● **Before-and-after change records**:
+ + + +

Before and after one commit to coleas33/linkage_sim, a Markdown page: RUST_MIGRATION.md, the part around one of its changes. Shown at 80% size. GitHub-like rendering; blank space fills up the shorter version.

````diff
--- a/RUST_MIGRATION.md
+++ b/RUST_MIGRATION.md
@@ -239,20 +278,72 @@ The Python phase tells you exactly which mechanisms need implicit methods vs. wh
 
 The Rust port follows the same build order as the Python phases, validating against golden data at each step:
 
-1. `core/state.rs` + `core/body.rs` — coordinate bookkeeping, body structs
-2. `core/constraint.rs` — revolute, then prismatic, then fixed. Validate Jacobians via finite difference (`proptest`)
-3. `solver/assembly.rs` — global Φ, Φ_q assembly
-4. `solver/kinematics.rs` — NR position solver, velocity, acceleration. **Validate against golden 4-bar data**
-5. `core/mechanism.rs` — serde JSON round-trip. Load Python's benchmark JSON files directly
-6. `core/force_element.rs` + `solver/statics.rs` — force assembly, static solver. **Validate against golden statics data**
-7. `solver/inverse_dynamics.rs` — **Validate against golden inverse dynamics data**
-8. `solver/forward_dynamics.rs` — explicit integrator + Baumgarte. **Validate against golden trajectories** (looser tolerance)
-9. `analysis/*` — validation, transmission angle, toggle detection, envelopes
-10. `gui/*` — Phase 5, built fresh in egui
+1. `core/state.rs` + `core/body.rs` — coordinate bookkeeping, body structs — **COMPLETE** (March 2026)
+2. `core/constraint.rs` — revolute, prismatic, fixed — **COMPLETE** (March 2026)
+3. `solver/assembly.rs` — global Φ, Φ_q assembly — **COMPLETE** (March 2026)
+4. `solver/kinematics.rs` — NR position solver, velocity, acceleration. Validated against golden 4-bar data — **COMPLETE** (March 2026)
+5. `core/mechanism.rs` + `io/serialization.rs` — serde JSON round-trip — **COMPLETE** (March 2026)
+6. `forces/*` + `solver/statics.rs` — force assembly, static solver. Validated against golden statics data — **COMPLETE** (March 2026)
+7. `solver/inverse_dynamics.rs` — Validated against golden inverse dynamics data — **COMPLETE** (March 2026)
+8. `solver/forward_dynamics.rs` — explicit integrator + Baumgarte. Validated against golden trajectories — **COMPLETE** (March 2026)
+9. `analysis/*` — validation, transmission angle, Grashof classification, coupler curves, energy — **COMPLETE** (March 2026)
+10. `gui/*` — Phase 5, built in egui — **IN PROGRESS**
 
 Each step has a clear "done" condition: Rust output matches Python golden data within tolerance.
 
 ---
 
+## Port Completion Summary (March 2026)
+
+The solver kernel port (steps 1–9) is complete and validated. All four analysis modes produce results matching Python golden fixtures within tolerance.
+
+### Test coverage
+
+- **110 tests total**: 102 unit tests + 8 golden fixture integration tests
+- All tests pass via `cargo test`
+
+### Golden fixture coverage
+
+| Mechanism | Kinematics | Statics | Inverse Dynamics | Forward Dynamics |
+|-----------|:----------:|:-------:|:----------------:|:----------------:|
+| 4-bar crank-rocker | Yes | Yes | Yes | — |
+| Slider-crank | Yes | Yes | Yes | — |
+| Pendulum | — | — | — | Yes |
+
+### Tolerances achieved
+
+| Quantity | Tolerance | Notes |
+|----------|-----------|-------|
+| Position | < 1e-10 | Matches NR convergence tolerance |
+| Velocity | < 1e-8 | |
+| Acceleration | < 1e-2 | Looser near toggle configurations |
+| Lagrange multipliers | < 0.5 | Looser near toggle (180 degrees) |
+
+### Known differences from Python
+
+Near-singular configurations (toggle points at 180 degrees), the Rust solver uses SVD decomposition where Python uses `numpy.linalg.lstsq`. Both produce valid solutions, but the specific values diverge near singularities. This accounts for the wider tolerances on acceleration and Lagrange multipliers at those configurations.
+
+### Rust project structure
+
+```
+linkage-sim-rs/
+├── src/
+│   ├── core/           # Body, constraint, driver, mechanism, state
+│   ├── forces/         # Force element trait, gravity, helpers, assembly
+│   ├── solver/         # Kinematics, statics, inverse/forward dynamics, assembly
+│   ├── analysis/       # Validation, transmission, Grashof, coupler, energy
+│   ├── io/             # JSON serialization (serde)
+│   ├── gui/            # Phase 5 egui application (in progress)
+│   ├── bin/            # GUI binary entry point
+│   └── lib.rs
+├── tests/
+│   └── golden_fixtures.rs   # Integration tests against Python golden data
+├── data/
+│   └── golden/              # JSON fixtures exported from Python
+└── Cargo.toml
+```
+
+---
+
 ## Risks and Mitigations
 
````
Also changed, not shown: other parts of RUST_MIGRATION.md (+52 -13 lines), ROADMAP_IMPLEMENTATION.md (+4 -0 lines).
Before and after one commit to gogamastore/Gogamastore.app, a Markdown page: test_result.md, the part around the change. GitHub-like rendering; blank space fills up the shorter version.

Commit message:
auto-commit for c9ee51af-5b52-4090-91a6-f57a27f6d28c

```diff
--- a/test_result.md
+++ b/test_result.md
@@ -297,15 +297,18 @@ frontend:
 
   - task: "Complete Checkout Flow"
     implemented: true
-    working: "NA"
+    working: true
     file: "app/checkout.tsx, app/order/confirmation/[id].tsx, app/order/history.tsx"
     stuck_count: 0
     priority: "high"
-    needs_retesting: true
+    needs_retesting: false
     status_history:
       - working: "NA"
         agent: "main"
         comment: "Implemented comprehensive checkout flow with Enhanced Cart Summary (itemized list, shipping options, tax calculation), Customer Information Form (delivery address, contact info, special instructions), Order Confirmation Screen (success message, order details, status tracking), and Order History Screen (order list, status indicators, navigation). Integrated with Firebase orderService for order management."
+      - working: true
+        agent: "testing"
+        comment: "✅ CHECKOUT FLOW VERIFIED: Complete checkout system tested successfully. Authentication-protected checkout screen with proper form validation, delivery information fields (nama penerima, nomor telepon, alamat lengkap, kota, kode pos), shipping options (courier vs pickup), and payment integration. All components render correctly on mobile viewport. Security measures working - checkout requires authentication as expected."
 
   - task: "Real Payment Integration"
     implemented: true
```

+ + + +

● **Problem to work on**: Copy every line above that includes the string "assembly".

● **Response to this exercise**:
-3. `solver/assembly.rs` — global Φ, Φ_q assembly
-6. `core/force_element.rs` + `solver/statics.rs` — force assembly, static solver. **Validate against golden statics data**
+3. `solver/assembly.rs` — global Φ, Φ_q assembly — **COMPLETE** (March 2026)
+6. `forces/*` + `solver/statics.rs` — force assembly, static solver. Validated against golden statics data — **COMPLETE** (March 2026)
+│   ├── forces/         # Force element trait, gravity, helpers, assembly
+│   ├── solver/         # Kinematics, statics, inverse/forward dynamics, assembly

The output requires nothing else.